## [INPUT RECORDS]

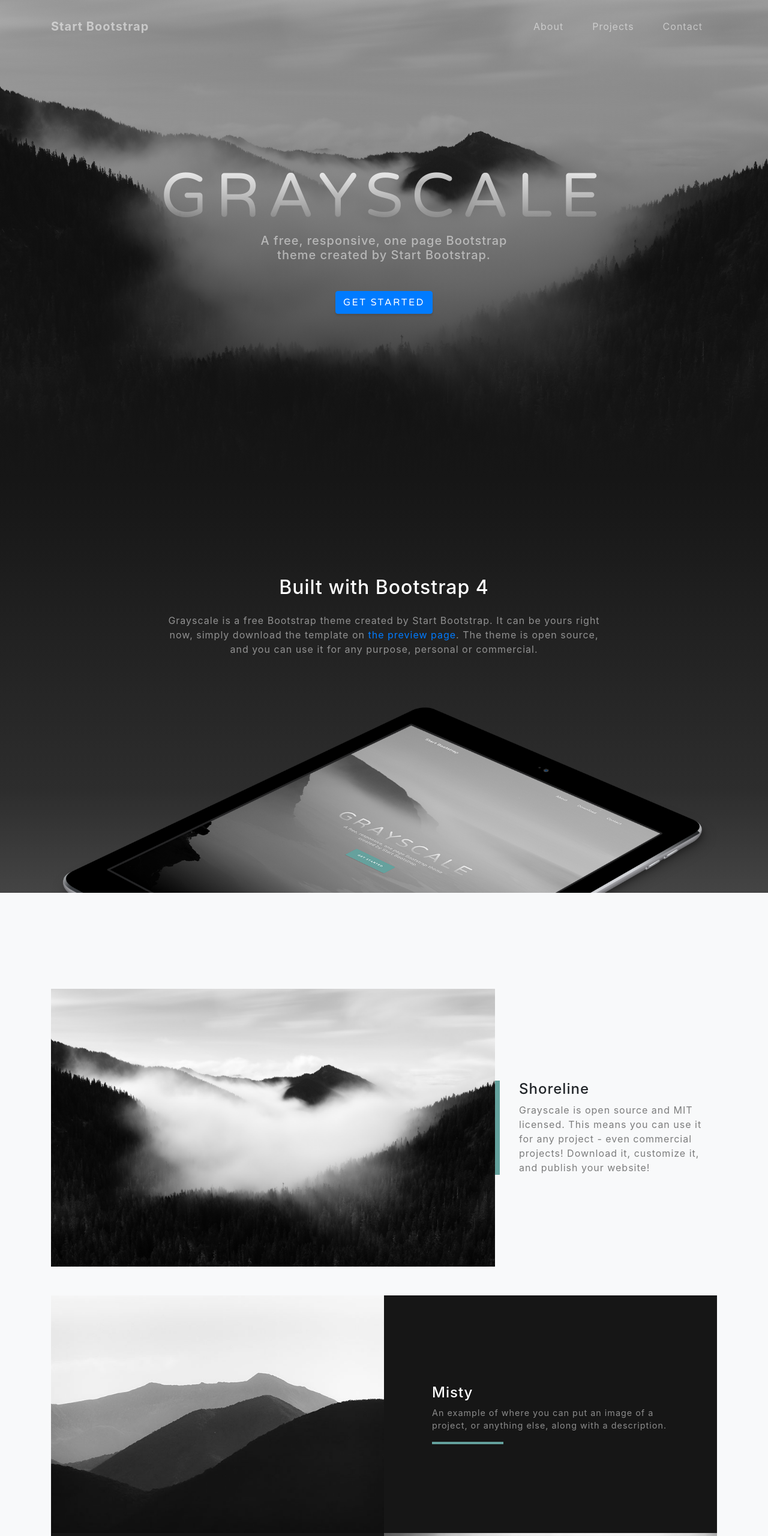
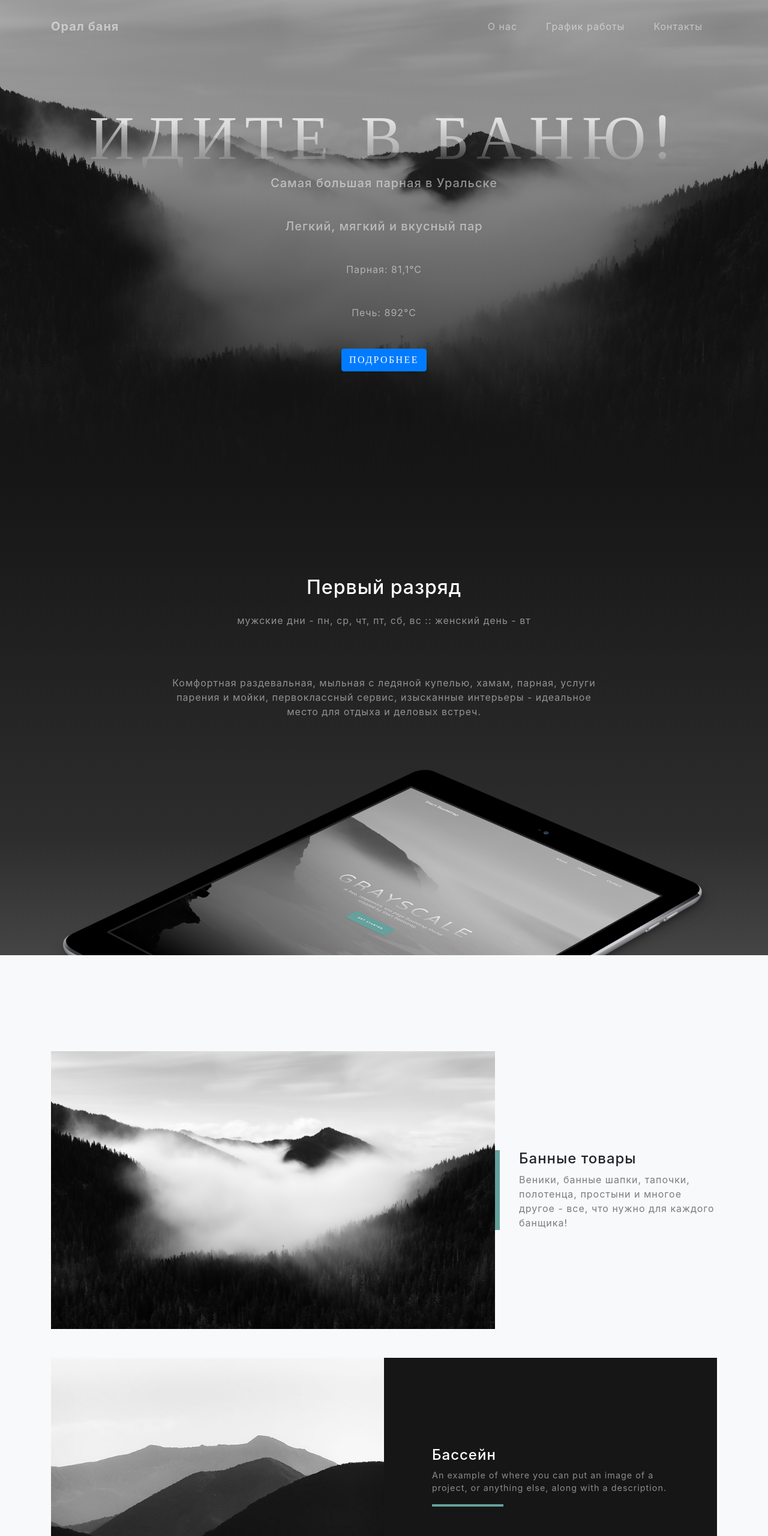
Before and after one commit to topcoderkz/topcoderkz.github.io, a website with bundled scripts: page index.html in a window 1280 px wide. Shown: the top 2560 px of the page at 60% size. Built offline with nearby package versions, Linux system fonts and the light colour scheme.

Commit message:
Changed text

```diff
--- a/index.html
+++ b/index.html
@@ -8,7 +8,7 @@
   <meta name="description" content="">
   <meta name="author" content="">
 
-  <title>Grayscale - Start Bootstrap Theme</title>
+  <title>Орал баня - Лучшее место для отдыха!</title>
 
   <!-- Bootstrap core CSS -->
   <link href="vendor/bootstrap/css/bootstrap.min.css" rel="stylesheet">
@@ -28,21 +28,20 @@
   <!-- Navigation -->
   <nav class="navbar navbar-expand-lg navbar-light fixed-top" id="mainNav">
     <div class="container">
-      <a class="navbar-brand js-scroll-trigger" href="#page-top">Start Bootstrap</a>
+      <a class="navbar-brand js-scroll-trigger" href="#page-top">Орал баня</a>
       <button class="navbar-toggler navbar-toggler-right" type="button" data-toggle="collapse" data-target="#navbarResponsive" aria-controls="navbarResponsive" aria-expanded="false" aria-label="Toggle navigation">
-        Menu
         <i class="fas fa-bars"></i>
       </button>
       <div class="collapse navbar-collapse" id="navbarResponsive">
         <ul class="navbar-nav ml-auto">
           <li class="nav-item">
-            <a class="nav-link js-scroll-trigger" href="#about">About</a>
+            <a class="nav-link js-scroll-trigger" href="#about">О нас</a>
           </li>
           <li class="nav-item">
-            <a class="nav-link js-scroll-trigger" href="#projects">Projects</a>
+            <a class="nav-link js-scroll-trigger" href="#projects">График работы</a>
           </li>
           <li class="nav-item">
-            <a class="nav-link js-scroll-trigger" href="#signup">Contact</a>
+            <a class="nav-link js-scroll-trigger" href="#signup">Контакты</a>
           </li>
         </ul>
       </div>
@@ -53,9 +52,12 @@
   <header class="masthead">
     <div class="container d-flex h-100 align-items-center">
       <div class="mx-auto text-center">
-        <h1 class="mx-auto my-0 text-uppercase">Grayscale</h1>
-        <h2 class="text-white-50 mx-auto mt-2 mb-5">A free, responsive, one page Bootstrap theme created by Start Bootstrap.</h2>
-        <a href="#about" class="btn btn-primary js-scroll-trigger">Get Started</a>
+        <h1 class="mx-auto my-0 text-uppercase">Идите в баню!</h1>
+        <h2 class="text-white-50 mx-auto mt-2 mb-5">Самая большая парная в Уральске</h2>
+        <h2 class="text-white-50 mx-auto mt-2 mb-5">Легкий, мягкий и вкусный пар</h2>
+        <p class="text-white-50 mx-auto mt-2 mb-5">Парная: 81,1°С</p>
+        <p class="text-white-50 mx-auto mt-2 mb-5">Печь: 892°С</p>
+        <a href="#about" class="btn btn-primary js-scroll-trigger">Подробнее</a>
       </div>
     </div>
   </header>
@@ -65,9 +67,10 @@
     <div class="container">
       <div class="row">
         <div class="col-lg-8 mx-auto">
-          <h2 class="text-white mb-4">Built with Bootstrap 4</h2>
-          <p class="text-white-50">Grayscale is a free Bootstrap theme created by Start Bootstrap. It can be yours right now, simply download the template on
-            <a href="http://startbootstrap.com/template-overviews/grayscale/">the preview page</a>. The theme is open source, and you can use it for any purpose, personal or commercial.</p>
+          <h2 class="text-white mb-4">Первый разряд</h2>
+          <p class="text-white-50">мужские дни - пн, ср, чт, пт, сб, вс :: женский день - вт</p>
+          <p class="text-white-50">Комфортная раздевальная, мыльная с ледяной купелью, хамам, парная, услуги парения и мойки,
+            первоклассный сервис, изысканные интерьеры - идеальное место для отдыха и деловых встреч.</p>
         </div>
       </div>
       <img src="img/ipad.png" class="img-fluid" alt="">
@@ -85,8 +88,8 @@
         </div>
         <div class="col-xl-4 col-lg-5">
           <div class="featured-text text-center text-lg-left">
-            <h4>Shoreline</h4>
-            <p class="text-black-50 mb-0">Grayscale is open source and MIT licensed. This means you can use it for any project - even commercial projects! Download it, customize it, and publish your website!</p>
+            <h4>Банные товары</h4>
+            <p class="text-black-50 mb-0">Веники, банные шапки, тапочки, полотенца, простыни и многое другое - все, что нужно для каждого банщика!</p>
           </div>
         </div>
       </div>
@@ -100,7 +103,7 @@
           <div class="bg-black text-center h-100 project">
             <div class="d-flex h-100">
               <div class="project-text w-100 my-auto text-center text-lg-left">
-                <h4 class="text-white">Misty</h4>
+                <h4 class="text-white">Бассейн</h4>
                 <p class="mb-0 text-white-50">An example of where you can put an image of a project, or anything else, along with a description.</p>
                 <hr class="d-none d-lg-block mb-0 ml-0">
               </div>
@@ -118,7 +121,7 @@
           <div class="bg-black text-center h-100 project">
             <div class="d-flex h-100">
               <div class="project-text w-100 my-auto text-center text-lg-right">
-                <h4 class="text-white">Mountains</h4>
+                <h4 class="text-white">Парилка</h4>
                 <p class="mb-0 text-white-50">Another example of a project with its respective description. These sections work well responsively as well, try this theme on a small screen!</p>
                 <hr class="d-none d-lg-block mb-0 mr-0">
               </div>
@@ -137,11 +140,11 @@
         <div class="col-md-10 col-lg-8 mx-auto text-center">
 
           <i class="far fa-paper-plane fa-2x mb-2 text-white"></i>
-          <h2 class="text-white mb-5">Subscribe to receive updates!</h2>
+          <h2 class="text-white mb-5">Напиши нам, если желаете забронировать!</h2>
 
           <form class="form-inline d-flex">
-            <input type="email" class="form-control flex-fill mr-0 mr-sm-2 mb-3 mb-sm-0" id="inputEmail" placeholder="Enter email address...">
-            <button type="submit" class="btn btn-primary mx-auto">Subscribe</button>
+            <input type="email" class="form-control flex-fill mr-0 mr-sm-2 mb-3 mb-sm-0" id="inputEmail" placeholder="Ваш имэйл...">
+            <button type="submit" class="btn btn-primary mx-auto">Отправить</button>
           </form>
 
         </div>
@@ -159,7 +162,7 @@
           <div class="card py-4 h-100">
             <div class="card-body text-center">
               <i class="fas fa-map-marked-alt text-primary mb-2"></i>
-              <h4 class="text-uppercase m-0">Address</h4>
+              <h4 class="text-uppercase m-0">Адрес</h4>
               <hr class="my-4">
               <div class="small text-black-50">4923 Market Street, Orlando FL</div>
             </div>
@@ -170,7 +173,7 @@
           <div class="card py-4 h-100">
             <div class="card-body text-center">
               <i class="fas fa-envelope text-primary mb-2"></i>
-              <h4 class="text-uppercase m-0">Email</h4>
+              <h4 class="text-uppercase m-0">Почта</h4>
               <hr class="my-4">
               <div class="small text-black-50">
                 <a href="#">hello@yourdomain.com</a>
@@ -183,7 +186,7 @@
           <div class="card py-4 h-100">
             <div class="card-body text-center">
               <i class="fas fa-mobile-alt text-primary mb-2"></i>
-              <h4 class="text-uppercase m-0">Phone</h4>
+              <h4 class="text-uppercase m-0">Телефон</h4>
               <hr class="my-4">
               <div class="small text-black-50">+1 (555) 902-8832</div>
             </div>
@@ -209,7 +212,7 @@
   <!-- Footer -->
   <footer class="bg-black small text-center text-white-50">
     <div class="container">
-      Copyright &copy; Your Website 2019
+      Copyright &copy; Баня Орал 2019
     </div>
   </footer>
 
```
Also changed, not shown: README.md.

## [PROBLEM DESCRIPTION]
Count how many lines in the entries contain "Орал", then state that number alone.

## [RESPONSE BOX]
3